With due course of time, when women were taken in Indian Army as commissioned officers, OTA has trained them as well into able officers of Army. The first batch of women consisting of 25 candidates was trained by OTA, the training began on 21 September 1992. OTA excels in providing real life atmosphere for training. It is well equipped to train officers for Counter Insurgency operations giving a real jungle lane shooting range and grenade lobbing area.
Officers for all kinds of job who have been appointed for SSC are trained here, be it administrative jobs, technical jobs or JAG entry etc. OTA has been an honor for India, giving able officers to the Army. It is indeed a dream of many to join this institute, keep working hard as dreams do come true!

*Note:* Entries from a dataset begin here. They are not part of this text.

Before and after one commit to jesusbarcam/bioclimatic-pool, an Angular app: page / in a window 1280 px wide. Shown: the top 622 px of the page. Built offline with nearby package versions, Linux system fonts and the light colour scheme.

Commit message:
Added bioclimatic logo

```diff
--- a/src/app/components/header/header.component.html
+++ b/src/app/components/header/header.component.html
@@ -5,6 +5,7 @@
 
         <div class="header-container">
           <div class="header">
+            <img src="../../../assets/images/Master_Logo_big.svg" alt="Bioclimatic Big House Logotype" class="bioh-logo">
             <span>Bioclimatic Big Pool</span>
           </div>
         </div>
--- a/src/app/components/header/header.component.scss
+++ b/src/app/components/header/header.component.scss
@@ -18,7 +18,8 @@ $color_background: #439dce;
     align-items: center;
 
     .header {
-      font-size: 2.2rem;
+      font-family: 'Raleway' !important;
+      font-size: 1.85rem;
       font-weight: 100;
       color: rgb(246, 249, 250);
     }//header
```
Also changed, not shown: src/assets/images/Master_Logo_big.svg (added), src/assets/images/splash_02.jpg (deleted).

OTA Gaya, raised in July 2011, is the third pre-commission training (PCT) academy of the Indian Army with a planned training capacity of 750 cadets. The aim of the academy is to train Gentlemen Cadets to become part of a professionally competent commissioned officer corps of the Indian Army. The academy is located amid an estate of approx. 870 acres in a hilly terrain of Paharpur at Gaya.
To mark the commencement of the academy, a flag hoisting ceremony was solemnized and the consecration of the raising of the academy was carried out in true secular tradition of the Indian Army, with recital of scriptures from holy books of different religions. The academy has been equipped with state of the art training facilities, at par with other pre-commissioning training institutions. The insignia of Officers Training Academy, Gaya has a two-color background, with upper half as grey and the lower half blood-red, having two cross swords superimposed with the Dharmchakra. A scroll below bears the motto of the academy – ‘Shaurya, Gyan, Sankalp’ in Devnagri.
The first batch of 149 trainee-officers underwent training in the academy during the period July 2011 to Jun 2012 and first passing out parade was conducted on 8 Jun 2012. The second batch after successful completion of their training (January 2012 – December 2012) passed out on 8 December 2012. A total of 176 cadets from TES 26 and SCO 29 courses passed out on 8 December 2012.
How to join Officers Training Academy Gaya
OTA Gaya is meant to train the cadets of 10+2 TES and SCO entry Army in their pre-commissioning training. Here is how you can join OTA Gaya:
- Through 10+2 TES: Male candidates who have passed 10+2 (or appearing) with a minimum aggregate of 70% in PCM can apply for this entry. This is basically Engineering Entry. Notification is made by ADG Rtg AG’s branch IHQ of MOD(Army) in May/Jun & Oct/Nov. Candidates who are between 16 ½ to 19 & 1/2 yrs as of first day of the month in which course is due to commence can apply by directing their applications to Additional Directorate General of RTG TES Section, AG’s branch IHQ of MOD (Army), West Block III, RK Puram, New Delhi-110066.
- SCO Entry: This is a special entry for Indian Army soldiers only. Soldiers can directly apply from there respective units as and when the notification come.
The training commences in the month of January and July and likely SSB dates are Sept-Oct and April-May. The training is conducted in two phases
- Phase I – 01 Year Pre-commissioning training at OTA Gaya & 03 Years at CME Pune/MCTE Mhow/MCEME Secunderabad
- Phase-II – 01 Year Post commission training at CME Pune/MCTE Mhow/MCEME Secunderabad